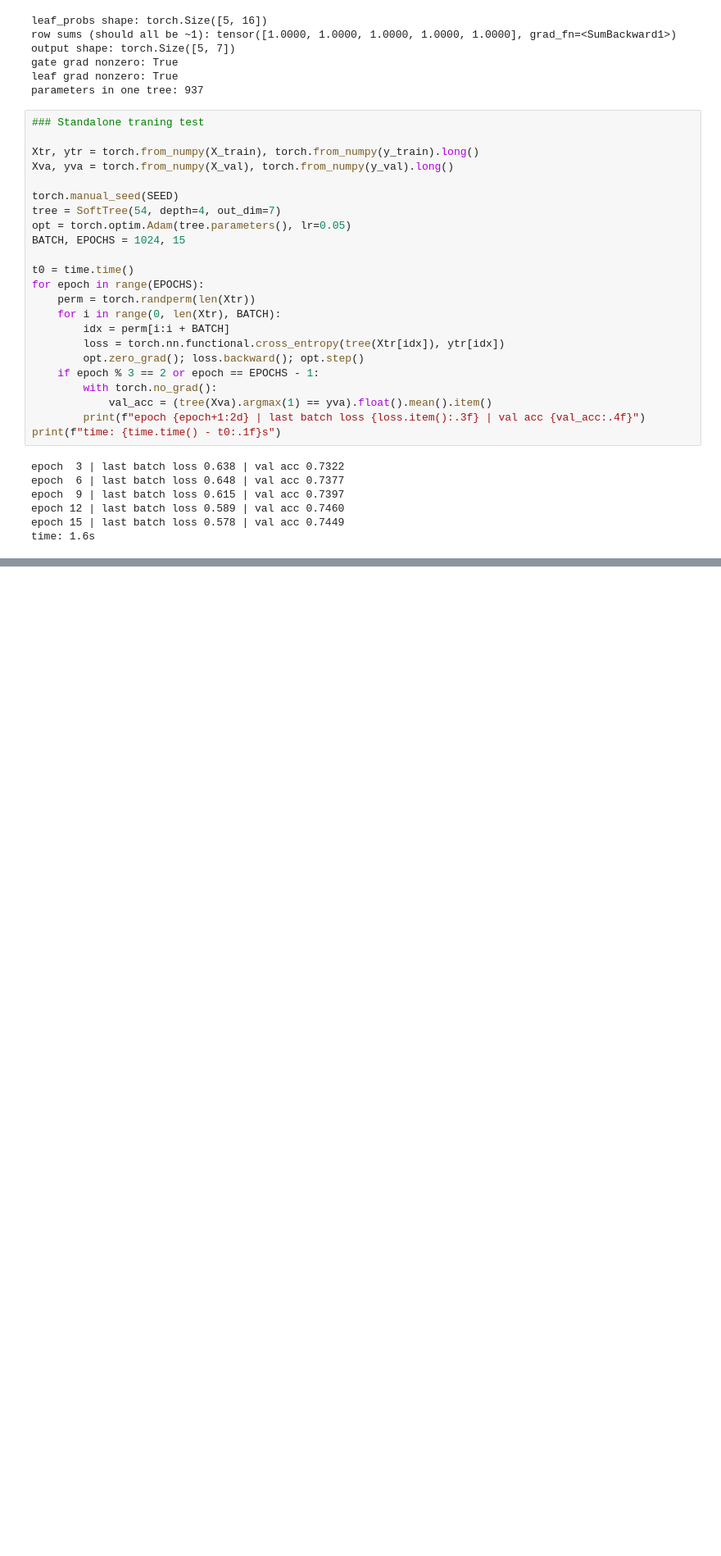
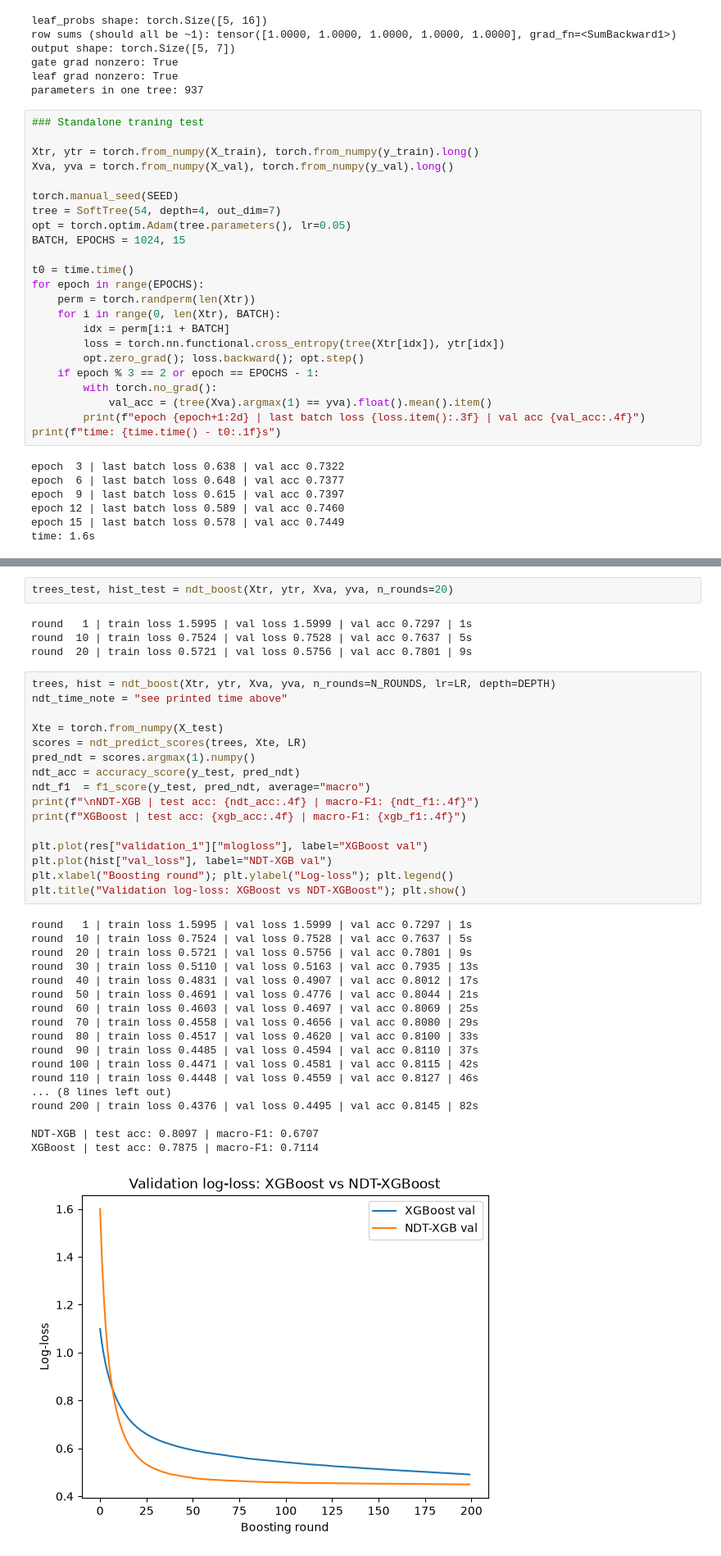
Before and after one commit to AMANTEMBHARE/VNIT-Project, a Jupyter notebook: ndt_xgboost/ndt_xgboost.ipynb, the cells around one changed output, grey strips where cells are left out. Shown at 82% size. Saved outputs shown, nothing was run; the diff lists cells and outputs as text; blank space fills up the shorter version.

Commit message:
Boosting loop and tuned XGBoost baseline

```diff
--- a/ndt_xgboost/ndt_xgboost.ipynb
+++ b/ndt_xgboost/ndt_xgboost.ipynb
@@ -215,0 +280,41 @@ time: 1.6s
+# %%
+trees_test, hist_test = ndt_boost(Xtr, ytr, Xva, yva, n_rounds=20)
+# %% [output]
+round   1 | train loss 1.5995 | val loss 1.5999 | val acc 0.7297 | 1s
+round  10 | train loss 0.7524 | val loss 0.7528 | val acc 0.7637 | 5s
+round  20 | train loss 0.5721 | val loss 0.5756 | val acc 0.7801 | 9s
+# %%
+trees, hist = ndt_boost(Xtr, ytr, Xva, yva, n_rounds=N_ROUNDS, lr=LR, depth=DEPTH)
+ndt_time_note = "see printed time above"
+
+Xte = torch.from_numpy(X_test)
+scores = ndt_predict_scores(trees, Xte, LR)
+pred_ndt = scores.argmax(1).numpy()
+ndt_acc = accuracy_score(y_test, pred_ndt)
+ndt_f1  = f1_score(y_test, pred_ndt, average="macro")
+print(f"\nNDT-XGB | test acc: {ndt_acc:.4f} | macro-F1: {ndt_f1:.4f}")
+print(f"XGBoost | test acc: {xgb_acc:.4f} | macro-F1: {xgb_f1:.4f}")
+
+plt.plot(res["validation_1"]["mlogloss"], label="XGBoost val")
+plt.plot(hist["val_loss"], label="NDT-XGB val")
+plt.xlabel("Boosting round"); plt.ylabel("Log-loss"); plt.legend()
+plt.title("Validation log-loss: XGBoost vs NDT-XGBoost"); plt.show()
+# %% [output]
+round   1 | train loss 1.5995 | val loss 1.5999 | val acc 0.7297 | 1s
+round  10 | train loss 0.7524 | val loss 0.7528 | val acc 0.7637 | 5s
+round  20 | train loss 0.5721 | val loss 0.5756 | val acc 0.7801 | 9s
+round  30 | train loss 0.5110 | val loss 0.5163 | val acc 0.7935 | 13s
+round  40 | train loss 0.4831 | val loss 0.4907 | val acc 0.8012 | 17s
+round  50 | train loss 0.4691 | val loss 0.4776 | val acc 0.8044 | 21s
+round  60 | train loss 0.4603 | val loss 0.4697 | val acc 0.8069 | 25s
+round  70 | train loss 0.4558 | val loss 0.4656 | val acc 0.8080 | 29s
+round  80 | train loss 0.4517 | val loss 0.4620 | val acc 0.8100 | 33s
+round  90 | train loss 0.4485 | val loss 0.4594 | val acc 0.8110 | 37s
+round 100 | train loss 0.4471 | val loss 0.4581 | val acc 0.8115 | 42s
+round 110 | train loss 0.4448 | val loss 0.4559 | val acc 0.8127 | 46s
+... (8 lines left out)
+round 200 | train loss 0.4376 | val loss 0.4495 | val acc 0.8145 | 82s
+
+NDT-XGB | test acc: 0.8097 | macro-F1: 0.6707
+XGBoost | test acc: 0.7875 | macro-F1: 0.7114
+[figure, added]
```
Also changed, not shown: parts of 10 cells of this notebook.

__________

Task goal: Please reproduce the records above exactly, leaving out every picture.

Answer to this problem:
Before and after one commit to AMANTEMBHARE/VNIT-Project, a Jupyter notebook: ndt_xgboost/ndt_xgboost.ipynb, the cells around one changed output, grey strips where cells are left out. Shown at 82% size. Saved outputs shown, nothing was run; the diff lists cells and outputs as text; blank space fills up the shorter version.

Commit message:
Boosting loop and tuned XGBoost baseline

```diff
--- a/ndt_xgboost/ndt_xgboost.ipynb
+++ b/ndt_xgboost/ndt_xgboost.ipynb
@@ -215,0 +280,41 @@ time: 1.6s
+# %%
+trees_test, hist_test = ndt_boost(Xtr, ytr, Xva, yva, n_rounds=20)
+# %% [output]
+round   1 | train loss 1.5995 | val loss 1.5999 | val acc 0.7297 | 1s
+round  10 | train loss 0.7524 | val loss 0.7528 | val acc 0.7637 | 5s
+round  20 | train loss 0.5721 | val loss 0.5756 | val acc 0.7801 | 9s
+# %%
+trees, hist = ndt_boost(Xtr, ytr, Xva, yva, n_rounds=N_ROUNDS, lr=LR, depth=DEPTH)
+ndt_time_note = "see printed time above"
+
+Xte = torch.from_numpy(X_test)
+scores = ndt_predict_scores(trees, Xte, LR)
+pred_ndt = scores.argmax(1).numpy()
+ndt_acc = accuracy_score(y_test, pred_ndt)
+ndt_f1  = f1_score(y_test, pred_ndt, average="macro")
+print(f"\nNDT-XGB | test acc: {ndt_acc:.4f} | macro-F1: {ndt_f1:.4f}")
+print(f"XGBoost | test acc: {xgb_acc:.4f} | macro-F1: {xgb_f1:.4f}")
+
+plt.plot(res["validation_1"]["mlogloss"], label="XGBoost val")
+plt.plot(hist["val_loss"], label="NDT-XGB val")
+plt.xlabel("Boosting round"); plt.ylabel("Log-loss"); plt.legend()
+plt.title("Validation log-loss: XGBoost vs NDT-XGBoost"); plt.show()
+# %% [output]
+round   1 | train loss 1.5995 | val loss 1.5999 | val acc 0.7297 | 1s
+round  10 | train loss 0.7524 | val loss 0.7528 | val acc 0.7637 | 5s
+round  20 | train loss 0.5721 | val loss 0.5756 | val acc 0.7801 | 9s
+round  30 | train loss 0.5110 | val loss 0.5163 | val acc 0.7935 | 13s
+round  40 | train loss 0.4831 | val loss 0.4907 | val acc 0.8012 | 17s
+round  50 | train loss 0.4691 | val loss 0.4776 | val acc 0.8044 | 21s
+round  60 | train loss 0.4603 | val loss 0.4697 | val acc 0.8069 | 25s
+round  70 | train loss 0.4558 | val loss 0.4656 | val acc 0.8080 | 29s
+round  80 | train loss 0.4517 | val loss 0.4620 | val acc 0.8100 | 33s
+round  90 | train loss 0.4485 | val loss 0.4594 | val acc 0.8110 | 37s
+round 100 | train loss 0.4471 | val loss 0.4581 | val acc 0.8115 | 42s
+round 110 | train loss 0.4448 | val loss 0.4559 | val acc 0.8127 | 46s
+... (8 lines left out)
+round 200 | train loss 0.4376 | val loss 0.4495 | val acc 0.8145 | 82s
+
+NDT-XGB | test acc: 0.8097 | macro-F1: 0.6707
+XGBoost | test acc: 0.7875 | macro-F1: 0.7114
+[figure, added]
```
Also changed, not shown: parts of 10 cells of this notebook.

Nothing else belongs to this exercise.